2. QUALITY vs. QUANTITY – It isn’t how much one knows but how well they know it. In public schools students are taught multiple subjects each day for the entire year. They are conditioned with a bell when it is time to stop and move on to the next subject or activity. In our home, we believe focusing on each subject for an undetermined amount of time based on our child’s desire to know that subject will enrich them.
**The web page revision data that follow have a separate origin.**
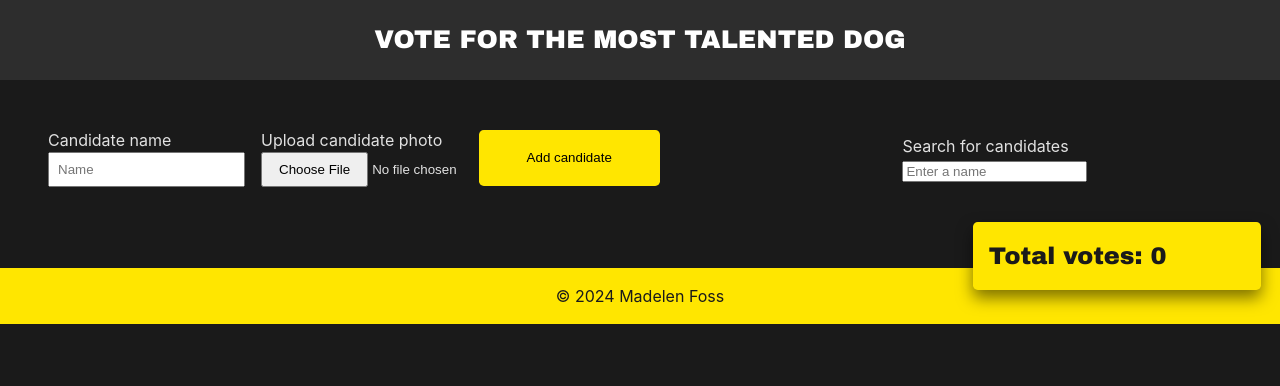
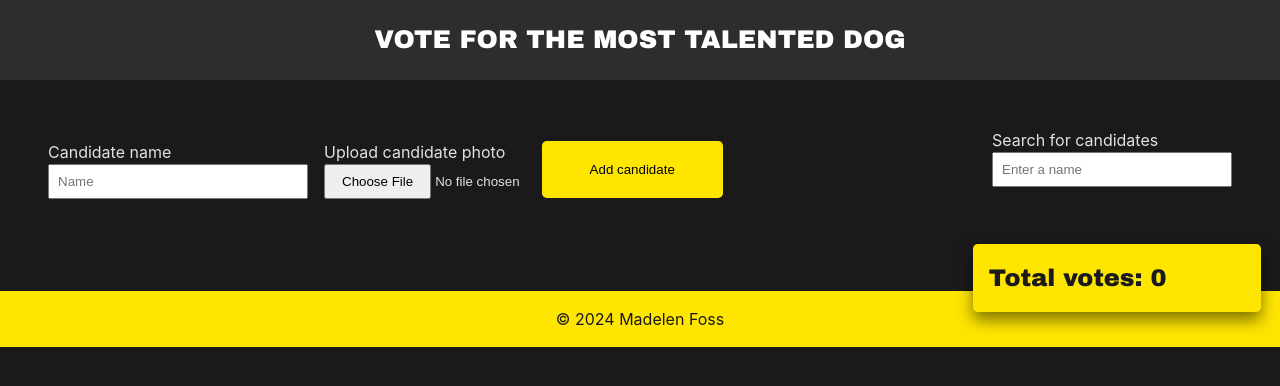
Before and after one commit to madelenfoss/voting-app, a React (Vite) app: page / in a window 1280 px wide. Shown: the top 386 px of the page. Built offline with nearby package versions, Linux system fonts and the light colour scheme.

Commit message:
Styled searchbar

```diff
--- a/src/index.css
+++ b/src/index.css
@@ -67,17 +67,25 @@ h1 {
 .addbar {
   display: flex;
   width: 70%;
-  margin: 0 auto;
   padding: 1rem 2rem;
   align-items: center;
 }
 
 .searchbar {
   display: flex;
-  width: 30%;
-  justify-content: right;
-  margin: 0 auto;
+  flex-direction: column;
   padding: 1rem 2rem;
+}
+
+.search_input {
+  display: flex;
+  flex-direction: column;
+  padding: 0 1rem;
+}
+
+#search {
+  padding: 0.5rem;
+  width: 15rem;
 }
 
 .main-2 {
@@ -93,6 +101,7 @@ h1 {
 
 #candidate {
   padding: 0.5rem;
+  width: 15rem;
 }
 
 .candidate_name-input {
@@ -158,7 +167,7 @@ input::-webkit-file-upload-button {
 .total-votes {
   position: absolute;
   left: 76%;
-  top: 12.6rem;
+  top: 14rem;
   font-family: "Archivo Black", sans-serif;
   padding: 1rem;
   width: 20%;
```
3. FREEDOM – This one is simply the freedom to pick a subject of interest and freedom to explore the world. Right now our son Jack is only three; however, he loves bugs. He may still have an interest in entomology when he reaches middle school; however, he most likely would not have the time or want to study entomology along with all the subjects designated by his grade level. With the freedom to choose his own subjects along with the basics, he could really delve into the world of entomology by getting out into the back yard or the woods. The freedom to learn what one loves opens up an entire world of learning. One educational exploration leads to another and can easily be tied into other subjects. A day in the woods may lead to a math lesson or a journal writing.
4. NO TESTING – http://fairtest.org/facts/howharm.htm Enough said here. Testing is nothing more than a means to an end and it doesn’t fit into the educational map we have outlined for our children. They will have to take the SAT for college admittance and tests in college; however, children test themselves every day in their other work. The greatest test is whether they know how to learn and love what they do.
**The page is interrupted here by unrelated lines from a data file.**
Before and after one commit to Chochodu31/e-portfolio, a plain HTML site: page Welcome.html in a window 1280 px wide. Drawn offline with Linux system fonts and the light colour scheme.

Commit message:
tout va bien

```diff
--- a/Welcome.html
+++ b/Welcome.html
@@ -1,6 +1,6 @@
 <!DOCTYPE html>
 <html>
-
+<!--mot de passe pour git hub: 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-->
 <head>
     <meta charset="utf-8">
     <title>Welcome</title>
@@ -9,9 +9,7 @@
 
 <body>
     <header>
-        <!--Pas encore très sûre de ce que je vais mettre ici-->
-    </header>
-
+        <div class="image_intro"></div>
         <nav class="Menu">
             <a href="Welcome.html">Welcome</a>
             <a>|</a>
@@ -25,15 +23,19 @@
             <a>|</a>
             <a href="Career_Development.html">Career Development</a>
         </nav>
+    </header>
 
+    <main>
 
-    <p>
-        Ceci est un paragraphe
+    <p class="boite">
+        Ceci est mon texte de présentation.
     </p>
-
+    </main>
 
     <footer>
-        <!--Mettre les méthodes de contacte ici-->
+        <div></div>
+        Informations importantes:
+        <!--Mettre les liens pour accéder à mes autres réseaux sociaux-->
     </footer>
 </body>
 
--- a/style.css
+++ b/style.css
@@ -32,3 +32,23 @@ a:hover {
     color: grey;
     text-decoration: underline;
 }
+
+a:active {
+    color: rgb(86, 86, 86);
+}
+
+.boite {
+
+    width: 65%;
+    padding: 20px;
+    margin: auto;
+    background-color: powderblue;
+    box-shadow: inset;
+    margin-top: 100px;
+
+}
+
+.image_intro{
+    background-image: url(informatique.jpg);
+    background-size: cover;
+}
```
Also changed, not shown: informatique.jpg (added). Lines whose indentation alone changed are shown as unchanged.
5. LACK OF DISTRACTIONS – Phones, texting, sexting, social media, bullying, pressures such as premarital sex, drugs, gambling, violence, etc. OK, I can almost see the rolling eyes but let’s face it, we all went through public school and each of the above distractions were in my school everyday. Did I choose to engage in those practices? No. But they were distractions and when I think back on some of these distractions, I think back to the time in third grade I was sexually bullied on the school bus for the entire year. The driver did nothing to stop the boy and trust me, the entire bus could hear him yelling swears and sexual comments to me. Thankfully, the boy was nowhere near me since we had assigned setting areas on the bus. I also think back to school in general and I remember the above distractions being very blatant. I simply do not want these distractions in the educational life of my children.
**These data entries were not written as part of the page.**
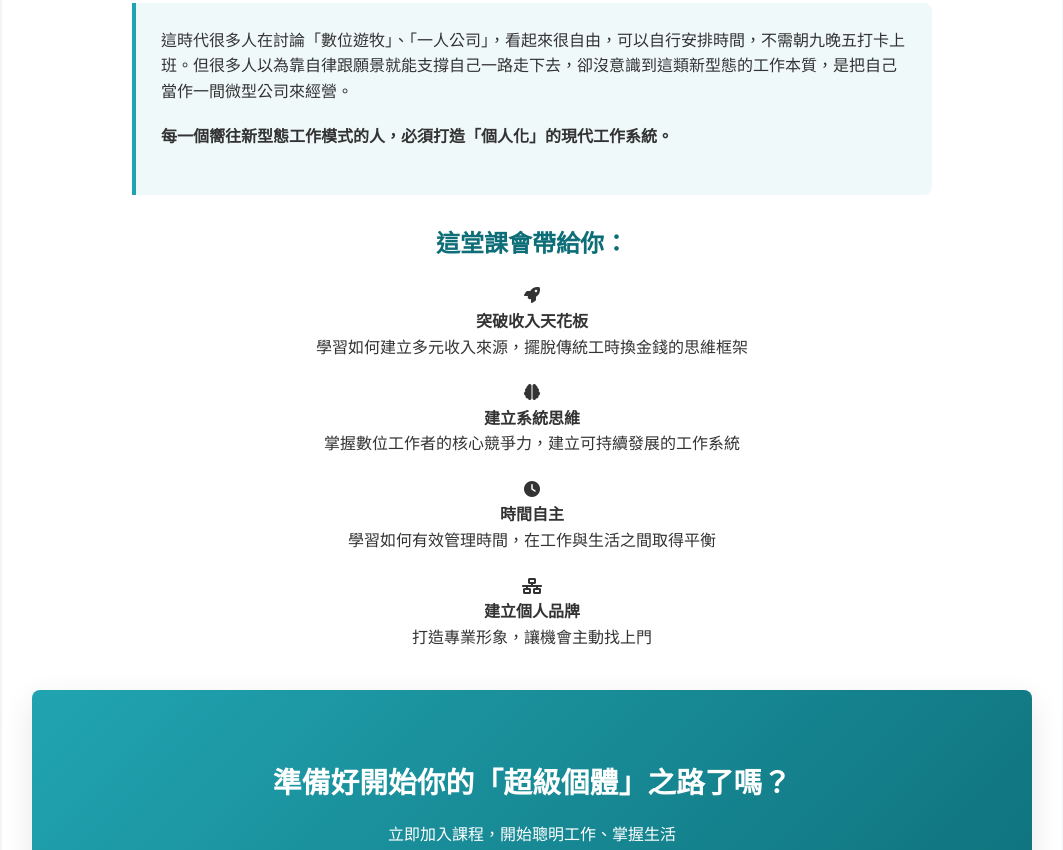
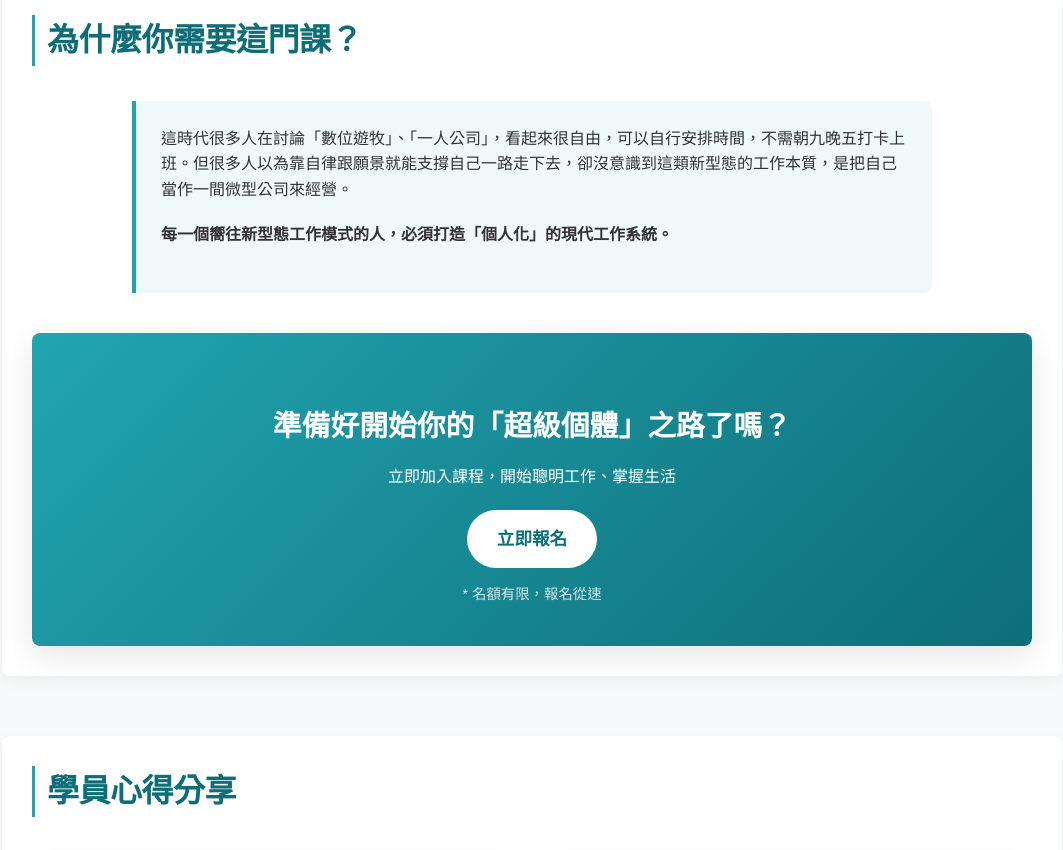
Before and after one commit to Raymondhou0917/Life-KIT, a website: page index.html in a window 1280 px wide. Shown: the part 1463-2313 px from the top of the page, without its empty margins (108-1171 px from the left). Drawn offline with Linux system fonts and the light colour scheme.

Commit message:
優化首頁 RWD、動畫、講師區塊外部連結，並移除課程效益區塊

```diff
--- a/index.html
+++ b/index.html
@@ -32,7 +32,7 @@
                             <img src="image/Raymond 去背照2.png" alt="雷蒙三十工作照" class="instructor-portrait">
                         </div>
                         <div class="instructor-info">
-                            <h2>關於講師</h2>
+                            <h2>講師簡介</h2>
                             <div class="instructor-credentials">
                                 <h3>侯智薰（雷蒙）</h3>
                                 <ul class="achievements">
@@ -52,6 +52,7 @@
                                     <span class="label">電子報訂閱者</span>
                                 </div>
                             </div>
+                            <a href="https://raymondhouch.com/about/" class="cta-button primary" target="_blank" rel="noopener">更多關於雷蒙</a>
                             <p class="instructor-quote">開創線上學習 3.0 模式的「Notion 線上訓練營」，推出多種數位工作術的課程和顧問服務，幫助更多現代人聰明工作、好好生活。</p>
                         </div>
                     </div>
@@ -64,32 +65,6 @@
                         <div class="intro-highlight">
                             <p>這時代很多人在討論「數位遊牧」、「一人公司」，看起來很自由，可以自行安排時間，不需朝九晚五打卡上班。但很多人以為靠自律跟願景就能支撐自己一路走下去，卻沒意識到這類新型態的工作本質，是把自己當作一間微型公司來經營。</p>
                             <p><strong>每一個嚮往新型態工作模式的人，必須打造「個人化」的現代工作系統。</strong></p>
-                        </div>
-
-                        <div class="course-benefits">
-                            <h3>這堂課會帶給你：</h3>
-                            <div class="benefits-grid">
-                                <div class="benefit-item">
-                                    <i class="fas fa-rocket"></i>
-                                    <h4>突破收入天花板</h4>
-                                    <p>學習如何建立多元收入來源，擺脫傳統工時換金錢的思維框架</p>
-                                </div>
-                                <div class="benefit-item">
-                                    <i class="fas fa-brain"></i>
-                                    <h4>建立系統思維</h4>
-                                    <p>掌握數位工作者的核心競爭力，建立可持續發展的工作系統</p>
-                                </div>
-                                <div class="benefit-item">
-                                    <i class="fas fa-clock"></i>
-                                    <h4>時間自主</h4>
-                                    <p>學習如何有效管理時間，在工作與生活之間取得平衡</p>
-                                </div>
-                                <div class="benefit-item">
-                                    <i class="fas fa-network-wired"></i>
-                                    <h4>建立個人品牌</h4>
-                                    <p>打造專業形象，讓機會主動找上門</p>
-                                </div>
-                            </div>
                         </div>
                     </div>
                 </section>
```
Also changed, not shown: 1 other file.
6. BECAUSE WE LOVE OUR CHILDREN – WHOA! HANG ON A MINUTE! DON’T SLAM DOWN THAT SCREEN YET! This in no way implies parents who use the public school system love their children any less. NO WAY! I know many amazing, loving, “would trust my children with them,” parents who send their kids to public schools and love them with every fiber of their being. We believe for us that spending each day educating our own children is the most important thing we can do for them because we love them with everything we have.

So there you have it. The reasons we educate at home. We love our children and wish for them to have a quality education in a distraction free environment. In our home environment they can build a quality vs. quantity education by embracing the freedom they have and ultimately know how to learn.

Happy Homeschooling,

The Joyful Homemaker